I don’t know whether it’s because it’s an earlier work, due to editorial constraints, or the ridiculous nature of the X-Men themselves, but Morrison’s take on Marvel’s mutants is tame in both scope and content. Whereas his recent work on Batman had me digging up background information on all the weird inspirations for his storylines, with New X-Men I needed to check the Internet just to see what mattered. Didn’t the public already know that Professor X was a mutant? Hadn’t Cyclops and Emma Frost already flirted with a psychic affair before? Who cares what Wolverine’s lost memories reveal this time?
Some of these events may have been a big deal at the time of their publication. (The series ended in 2004, before the movies fully eclipsed the comics in casual fanboy relevance.) But as someone uninvested in that universe, it’s about as gripping as reading episode recaps of Heroes. Over the course of 40 issues, bad guys destroy the mutant refuge of Genosha; the Xavier institute reacts to the appearance of the U-Men– humans who dissect mutants in order to graft on their parts– and “kick”, a drug that increases superpowers; and Earth’s population finds itself under threat of extinction by multiple acts of deus ex machina.

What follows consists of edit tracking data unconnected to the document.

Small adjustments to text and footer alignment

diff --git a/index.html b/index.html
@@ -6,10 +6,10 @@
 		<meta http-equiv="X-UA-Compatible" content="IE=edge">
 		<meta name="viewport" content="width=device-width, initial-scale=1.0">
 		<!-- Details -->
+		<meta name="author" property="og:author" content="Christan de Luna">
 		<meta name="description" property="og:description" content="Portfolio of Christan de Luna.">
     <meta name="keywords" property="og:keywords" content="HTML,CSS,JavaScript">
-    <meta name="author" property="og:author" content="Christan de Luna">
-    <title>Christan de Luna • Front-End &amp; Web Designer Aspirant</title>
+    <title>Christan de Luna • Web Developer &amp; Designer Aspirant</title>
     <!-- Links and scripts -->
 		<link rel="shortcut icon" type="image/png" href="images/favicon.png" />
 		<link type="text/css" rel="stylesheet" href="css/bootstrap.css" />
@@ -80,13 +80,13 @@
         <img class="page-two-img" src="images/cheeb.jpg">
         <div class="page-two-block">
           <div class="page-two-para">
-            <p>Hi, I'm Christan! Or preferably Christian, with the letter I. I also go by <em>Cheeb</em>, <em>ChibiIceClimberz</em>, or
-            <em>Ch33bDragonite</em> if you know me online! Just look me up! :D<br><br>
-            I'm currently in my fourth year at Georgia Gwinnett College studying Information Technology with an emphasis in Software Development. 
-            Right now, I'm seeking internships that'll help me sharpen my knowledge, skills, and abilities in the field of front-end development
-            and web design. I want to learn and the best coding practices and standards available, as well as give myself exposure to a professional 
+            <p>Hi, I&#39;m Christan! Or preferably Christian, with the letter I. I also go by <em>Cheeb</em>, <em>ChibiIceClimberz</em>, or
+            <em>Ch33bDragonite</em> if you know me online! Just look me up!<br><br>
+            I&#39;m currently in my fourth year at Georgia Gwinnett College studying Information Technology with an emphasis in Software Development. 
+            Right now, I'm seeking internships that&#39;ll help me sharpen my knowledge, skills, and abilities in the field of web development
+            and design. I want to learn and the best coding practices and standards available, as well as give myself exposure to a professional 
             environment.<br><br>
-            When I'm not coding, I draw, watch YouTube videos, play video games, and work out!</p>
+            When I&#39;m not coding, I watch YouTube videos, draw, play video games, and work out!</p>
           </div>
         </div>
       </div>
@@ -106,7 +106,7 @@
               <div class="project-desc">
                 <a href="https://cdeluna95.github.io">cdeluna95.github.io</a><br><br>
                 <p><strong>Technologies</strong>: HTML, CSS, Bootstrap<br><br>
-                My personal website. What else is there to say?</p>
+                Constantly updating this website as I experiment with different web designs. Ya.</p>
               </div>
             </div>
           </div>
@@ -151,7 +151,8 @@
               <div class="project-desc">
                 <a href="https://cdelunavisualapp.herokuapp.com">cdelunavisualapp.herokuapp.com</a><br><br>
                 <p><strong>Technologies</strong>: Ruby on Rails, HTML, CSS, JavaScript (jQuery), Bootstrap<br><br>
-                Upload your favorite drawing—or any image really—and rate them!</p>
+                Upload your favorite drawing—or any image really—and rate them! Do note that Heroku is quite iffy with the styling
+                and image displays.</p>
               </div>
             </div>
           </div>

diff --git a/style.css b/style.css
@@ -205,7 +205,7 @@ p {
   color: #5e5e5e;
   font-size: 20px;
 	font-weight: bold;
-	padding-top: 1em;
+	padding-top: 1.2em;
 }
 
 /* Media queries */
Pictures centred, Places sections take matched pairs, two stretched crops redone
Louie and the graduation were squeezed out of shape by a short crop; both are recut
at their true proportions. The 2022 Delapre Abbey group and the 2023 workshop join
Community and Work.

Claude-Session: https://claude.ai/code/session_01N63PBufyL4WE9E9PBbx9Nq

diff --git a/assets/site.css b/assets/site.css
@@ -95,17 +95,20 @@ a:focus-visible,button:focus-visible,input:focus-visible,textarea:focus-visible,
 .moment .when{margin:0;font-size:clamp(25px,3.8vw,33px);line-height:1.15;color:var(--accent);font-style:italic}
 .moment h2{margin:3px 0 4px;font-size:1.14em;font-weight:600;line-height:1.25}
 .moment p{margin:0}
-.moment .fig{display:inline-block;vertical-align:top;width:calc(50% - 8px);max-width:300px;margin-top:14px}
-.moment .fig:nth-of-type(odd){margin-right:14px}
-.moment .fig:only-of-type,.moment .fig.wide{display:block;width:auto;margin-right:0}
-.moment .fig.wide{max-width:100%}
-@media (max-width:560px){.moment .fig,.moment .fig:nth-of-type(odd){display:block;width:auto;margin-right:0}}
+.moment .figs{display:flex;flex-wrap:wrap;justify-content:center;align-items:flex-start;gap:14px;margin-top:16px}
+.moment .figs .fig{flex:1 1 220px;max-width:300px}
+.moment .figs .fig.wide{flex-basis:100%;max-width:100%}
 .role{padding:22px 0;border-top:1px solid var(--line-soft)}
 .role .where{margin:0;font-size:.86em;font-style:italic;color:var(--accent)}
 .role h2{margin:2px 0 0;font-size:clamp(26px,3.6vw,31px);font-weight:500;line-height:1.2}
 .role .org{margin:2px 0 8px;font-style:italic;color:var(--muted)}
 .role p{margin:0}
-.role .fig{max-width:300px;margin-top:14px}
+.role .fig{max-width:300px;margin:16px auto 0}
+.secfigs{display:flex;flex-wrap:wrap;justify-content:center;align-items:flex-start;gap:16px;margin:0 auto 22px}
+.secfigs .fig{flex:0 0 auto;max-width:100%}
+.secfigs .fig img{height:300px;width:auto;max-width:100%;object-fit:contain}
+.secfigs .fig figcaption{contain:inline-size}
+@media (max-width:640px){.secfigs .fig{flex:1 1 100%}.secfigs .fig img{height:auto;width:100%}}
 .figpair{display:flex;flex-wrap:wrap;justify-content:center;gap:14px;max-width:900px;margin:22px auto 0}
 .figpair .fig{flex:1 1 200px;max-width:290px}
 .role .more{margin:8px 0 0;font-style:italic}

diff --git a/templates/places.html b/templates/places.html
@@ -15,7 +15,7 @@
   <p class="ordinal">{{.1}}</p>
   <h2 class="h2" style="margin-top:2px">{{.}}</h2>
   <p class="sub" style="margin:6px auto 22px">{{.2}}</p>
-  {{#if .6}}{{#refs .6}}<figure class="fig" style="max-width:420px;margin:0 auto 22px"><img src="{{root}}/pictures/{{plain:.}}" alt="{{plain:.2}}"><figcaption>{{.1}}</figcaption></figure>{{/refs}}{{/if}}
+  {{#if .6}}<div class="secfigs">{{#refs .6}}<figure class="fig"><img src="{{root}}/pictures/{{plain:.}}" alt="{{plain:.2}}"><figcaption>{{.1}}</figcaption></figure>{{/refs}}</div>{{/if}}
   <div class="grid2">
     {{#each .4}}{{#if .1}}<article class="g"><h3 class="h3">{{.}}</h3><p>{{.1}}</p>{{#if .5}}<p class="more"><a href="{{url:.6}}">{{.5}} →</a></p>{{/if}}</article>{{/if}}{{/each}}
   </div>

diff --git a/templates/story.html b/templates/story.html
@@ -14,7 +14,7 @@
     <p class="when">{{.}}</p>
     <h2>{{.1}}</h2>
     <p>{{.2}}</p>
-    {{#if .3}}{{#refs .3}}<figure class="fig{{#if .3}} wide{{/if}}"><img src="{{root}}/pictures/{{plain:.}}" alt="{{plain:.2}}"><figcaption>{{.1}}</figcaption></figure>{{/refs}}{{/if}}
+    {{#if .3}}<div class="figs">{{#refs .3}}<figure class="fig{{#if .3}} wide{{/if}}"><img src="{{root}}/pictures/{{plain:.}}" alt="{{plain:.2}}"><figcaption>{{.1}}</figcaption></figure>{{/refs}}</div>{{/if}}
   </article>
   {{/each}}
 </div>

With the exception of the author’s sad and twisted new characters, there’s nothing to ground the events in anything resembling reality. The plot is more concerned with outrageous cosmic repercussions (and characters being mind-controlled or hiding behind false identities) than establishing any believable emotional connections or motivations. From beginning to end, this is a thousand pages of unchecked Grant Morrison metaphysical masturbation, bequeathing nothing of consequence to the continuity except for poor Beak and his fellow mutants in Xavier’s “special” class.